The Far South
Punta Arenas and Puerto Natales
2,000km south of Santiago is the port of Punta Arenas, gateway to southern Chile (and Argentina) and capital of Region XII. Founded in 1848, the city was an essential supply stop for ships rounding the southern tip of South America, and an outlet for the sheep products of Patagonia. Nowadays, Punta Arenas is the departure point for cruises heading south-east through stunning fjords towards Cape Horn and Tierra del Fuego. Three hours by road north of Punta Arenas is the isolated, frontier town of Puerto Natales, on the shores of the Last Hope Sound and the ideal jumping off point for the spectacular Torres del Paine National Park and connections to Calafate (for Argentina's Los Glaciares National Park).
Torres del Paine
In the 1,630 square kilometres of the Torres del Paine National Park, sheer granite walls rise up to heights of 8,000 feet, glaciers and a sea of ice stretch into the distance and turquoise lakes are constantly replenished by water from the Patagonian Ice Cap. The park has a network of well marked trails, and several comfortable lodges.
Easter Island, or Rapa Nui, lies 3,790km west of Chile, just south of the Tropic of Capricorn, a unique and utterly remote Chilean outpost.

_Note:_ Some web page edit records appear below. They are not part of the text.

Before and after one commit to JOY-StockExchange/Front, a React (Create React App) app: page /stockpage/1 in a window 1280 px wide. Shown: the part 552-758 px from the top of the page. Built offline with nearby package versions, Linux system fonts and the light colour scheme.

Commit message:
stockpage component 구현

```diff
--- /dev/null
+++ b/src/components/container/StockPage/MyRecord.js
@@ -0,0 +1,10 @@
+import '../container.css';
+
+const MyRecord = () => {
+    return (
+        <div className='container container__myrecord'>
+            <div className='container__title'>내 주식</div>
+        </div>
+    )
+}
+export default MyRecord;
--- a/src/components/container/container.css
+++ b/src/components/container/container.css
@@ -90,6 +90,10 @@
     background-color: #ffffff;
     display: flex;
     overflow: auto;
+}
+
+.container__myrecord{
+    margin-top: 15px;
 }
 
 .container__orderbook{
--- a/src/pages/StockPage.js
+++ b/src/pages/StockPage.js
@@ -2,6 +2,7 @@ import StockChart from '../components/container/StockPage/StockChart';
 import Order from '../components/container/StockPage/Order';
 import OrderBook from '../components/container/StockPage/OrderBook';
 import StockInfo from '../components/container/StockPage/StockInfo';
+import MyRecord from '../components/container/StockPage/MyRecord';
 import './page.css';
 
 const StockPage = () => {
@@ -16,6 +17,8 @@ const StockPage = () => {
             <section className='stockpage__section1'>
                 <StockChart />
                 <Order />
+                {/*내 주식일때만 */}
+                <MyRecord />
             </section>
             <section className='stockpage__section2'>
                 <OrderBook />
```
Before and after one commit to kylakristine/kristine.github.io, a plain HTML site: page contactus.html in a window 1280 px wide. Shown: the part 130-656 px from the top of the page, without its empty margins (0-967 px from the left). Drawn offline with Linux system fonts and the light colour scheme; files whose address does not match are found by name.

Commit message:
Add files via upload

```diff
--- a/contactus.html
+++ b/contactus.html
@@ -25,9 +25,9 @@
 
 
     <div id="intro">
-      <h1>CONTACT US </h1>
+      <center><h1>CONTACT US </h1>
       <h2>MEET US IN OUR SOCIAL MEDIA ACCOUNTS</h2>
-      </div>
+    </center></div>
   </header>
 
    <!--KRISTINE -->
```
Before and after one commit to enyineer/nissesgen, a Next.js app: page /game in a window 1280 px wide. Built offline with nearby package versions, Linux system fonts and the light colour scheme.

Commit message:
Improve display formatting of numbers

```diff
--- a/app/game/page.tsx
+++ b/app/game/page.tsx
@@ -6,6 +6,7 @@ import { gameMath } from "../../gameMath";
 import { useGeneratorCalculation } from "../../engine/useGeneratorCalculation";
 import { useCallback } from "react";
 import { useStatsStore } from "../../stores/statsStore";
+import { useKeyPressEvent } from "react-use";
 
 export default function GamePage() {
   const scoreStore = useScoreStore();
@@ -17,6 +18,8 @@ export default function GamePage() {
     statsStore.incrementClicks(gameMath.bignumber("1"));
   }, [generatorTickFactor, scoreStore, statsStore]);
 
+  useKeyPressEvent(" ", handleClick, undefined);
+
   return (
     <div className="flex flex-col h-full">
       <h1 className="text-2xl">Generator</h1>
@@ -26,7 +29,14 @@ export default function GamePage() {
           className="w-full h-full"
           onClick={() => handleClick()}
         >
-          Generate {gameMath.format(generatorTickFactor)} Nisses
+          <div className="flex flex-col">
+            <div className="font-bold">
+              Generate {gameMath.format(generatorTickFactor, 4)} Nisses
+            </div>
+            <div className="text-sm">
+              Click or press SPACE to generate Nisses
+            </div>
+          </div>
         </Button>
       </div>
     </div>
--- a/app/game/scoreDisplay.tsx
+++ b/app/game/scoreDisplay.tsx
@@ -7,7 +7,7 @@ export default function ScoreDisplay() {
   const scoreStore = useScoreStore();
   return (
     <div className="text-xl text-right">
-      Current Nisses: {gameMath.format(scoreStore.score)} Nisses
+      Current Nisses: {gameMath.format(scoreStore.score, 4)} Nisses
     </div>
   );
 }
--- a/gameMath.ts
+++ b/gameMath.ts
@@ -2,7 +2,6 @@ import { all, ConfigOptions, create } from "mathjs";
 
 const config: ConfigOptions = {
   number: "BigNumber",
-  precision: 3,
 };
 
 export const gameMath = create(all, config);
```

It was first inhabited by Polynesians, who are believed to have arrived by sea about 1,200 years ago, and called it Te Pito, or ‘navel of the world’. Today there is a population of around 2,500, mainly of Polynesian origin, with a justified reputation for warm hospitality. The island, half of which is a National Park, is triangular in shape with 3 extinct volcanic craters. The main attractions are the more than 600 stone statues, or Moai, up to 9 metres in height. The bodies were carved in the spectacular Rano Raraku quarry and then transported on wooden rollers to their destinations, and the red top-knots came from another quarry at Puna Pau. The last statues were erected around 500 years ago, when the supply of trees for rollers ran out.
Juan Fernández Islands
A 2½ hour flight from Santiago, the Islas Juan Fernández are a small group of volcanic islands some 667 km west of Valparaiso, made famous by Defoe's classic tale Robinson Crusoe, inspired by the real life adventures of Alejandro Selkirk. Discovered in 1574, the group is made up of the islands Robinson Crusoe, Alejandro Selkirk and Santa Clara and was declared a UN World Biosphere Reserve in 1977. With rugged scenery, excellent walking and seafood, tourism is slowly growing though accommodation and infrastructure are still simple and there are only a limited number of flights per week even in high season.